Thanks to conservation efforts, the species has achieved its most successful breeding season in nearly 30 years, with 34 breeding pairs recorded and 54 little tern fledglings commencing their lengthy migration to West Africa.
As part of the conservation work, National Trust rangers carried out a three-month-long, 24-hour watch. The rangers kept predators such as foxes, crows and gulls at bay, while educating visitors and collecting data for a national report on breeding seabirds.
Spells of sympathetic weather and the construction of a high spit over the winter also contributed to the highest number of chicks since 1990.
Fey Young, Assistant Ranger at Long Nanny said: “We’re extremely proud to have such a high number of fledglings and hope to see them again in a few years when they return to breed.”
Positive results were also achieved at Blakeney Point in Norfolk, a second little tern breeding site protected by the Trust, with a higher than average productivity of 0.69 reported.
Little terns feed mostly on sand eels and young herring, plunge-diving to catch their prey, and tend to lay one to three camouflaged eggs on the beach, often close to the high-water mark.
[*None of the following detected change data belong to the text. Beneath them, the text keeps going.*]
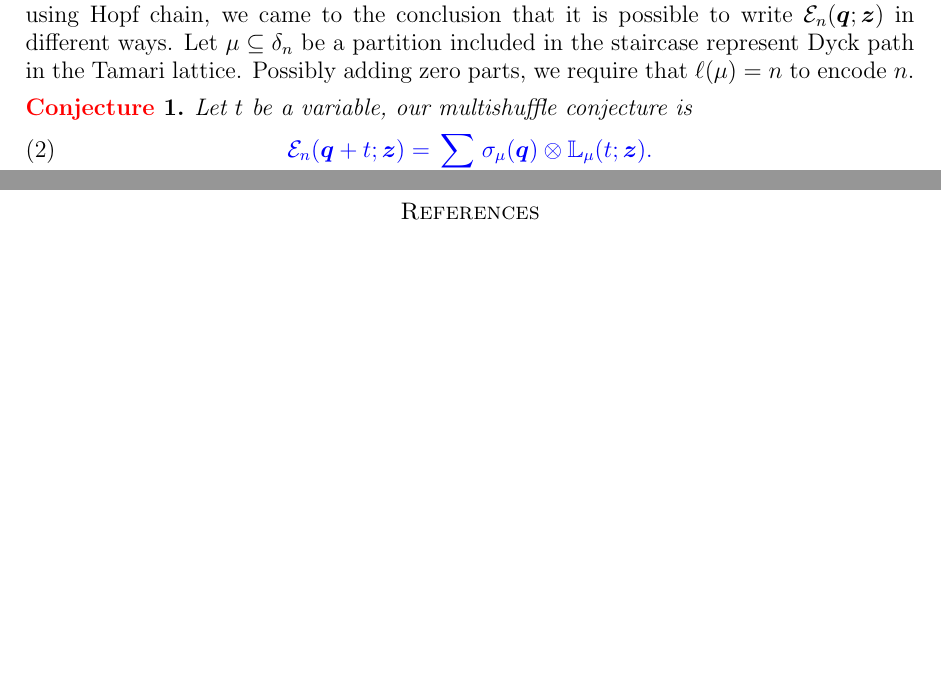
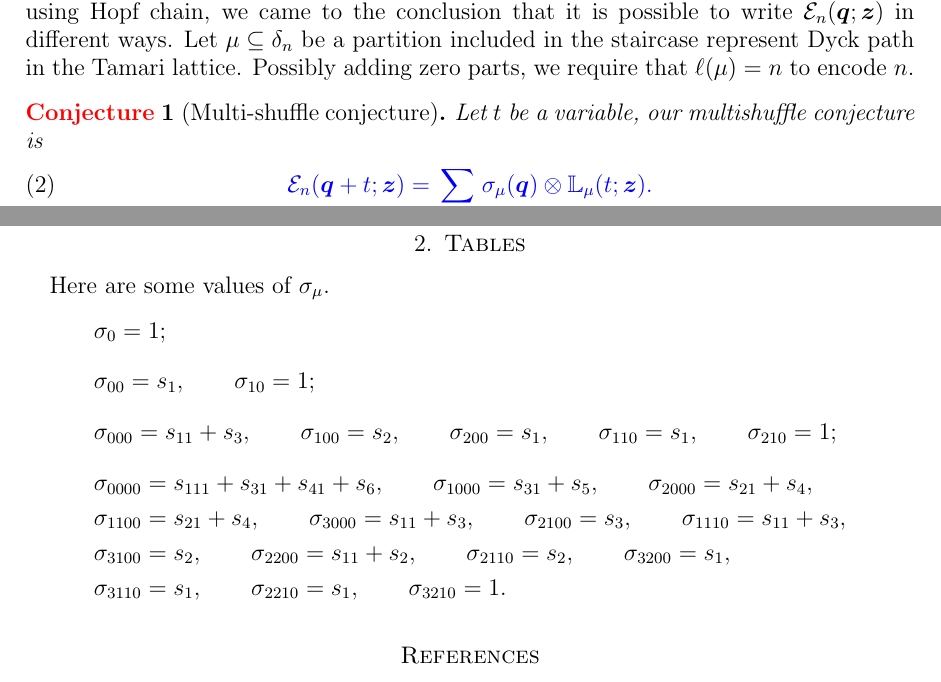
Before and after one commit to vpilaud/multivariateDiagonalHarmonics, a LaTeX paper (multiShuffle.tex): two parts of pages 1 and 8 of 10 before the commit and two parts of pages 1 and 9 of 11 after it, joined at a grey line, cut so that both start at the same text, the shorter picture padded with empty space. Compiled offline with pdfLaTeX.

Commit message:
Ajout de tables

```diff
--- a/multiShuffle.tex
+++ b/multiShuffle.tex
@@ -251,7 +251,7 @@ Guided by our heuristic that such formula such is constructed from the Tamari la
 Let $\mu\subseteq\delta_n$ be a partition included in the staircase represent Dyck path in the Tamari lattice.
 Possibly adding zero parts, we require that~$\ell(\mu) = n$ to encode~$n$.
 
-\begin{conjecture}\label{conj:master}
+\begin{conjecture}[Multi-shuffle conjecture]\label{conj:master}
 Let $t$ be a variable, our multishuffle conjecture is
 \begin{equation}\label{eq:multishuff}
 \blue{
@@ -607,6 +607,32 @@ The expression on the right is well known (but Nantel forgot).
      Calculation suggest that there are nice stabilities (to be described later) in the ``coefficients''.
 \end{enumerate}
 
+
+\section{Tables}
+Here are some values of $\sigma_\mu$.
+\begin{align*}
+&\sigma_{0} =1; \\[8pt]
+&\sigma_{00} =s_{1},\qquad   \sigma_{10} =1; \\[8pt]
+&\sigma_{000} =s_{11} + s_{3},\qquad
+\sigma_{100} =s_{2},\qquad
+\sigma_{200} =s_{1},\qquad
+\sigma_{110} =s_{1},\qquad
+\sigma_{210} =1;\\[8pt]
+&\sigma_{0000} =s_{111} + s_{31} + s_{41} + s_{6},\qquad
+\sigma_{1000} =s_{31} + s_{5},\qquad
+\sigma_{2000} =s_{21} + s_{4},\\
+&\sigma_{1100} =s_{21} + s_{4},\qquad
+\sigma_{3000} =s_{11} + s_{3},\qquad
+\sigma_{2100} =s_{3},\qquad
+\sigma_{1110} =s_{11} + s_{3},\\
+&\sigma_{3100} =s_{2},\qquad
+\sigma_{2200} =s_{11} + s_{2},\qquad
+\sigma_{2110} =s_{2},\qquad
+\sigma_{3200} =s_{1},\\
+&\sigma_{3110} =s_{1},\qquad
+\sigma_{2210} =s_{1},\qquad
+\sigma_{3210} =1.
+\end{align*}
 %-------------------------------------------------------------------
 % Begin BIBLIOGRAPHY
 %-------------------------------------------------------------------
```
Also changed, not shown: multiShuffle.pdf, 1 other file.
They usually lay between one and three camouflaged eggs on beaches, often close to the high-water mark.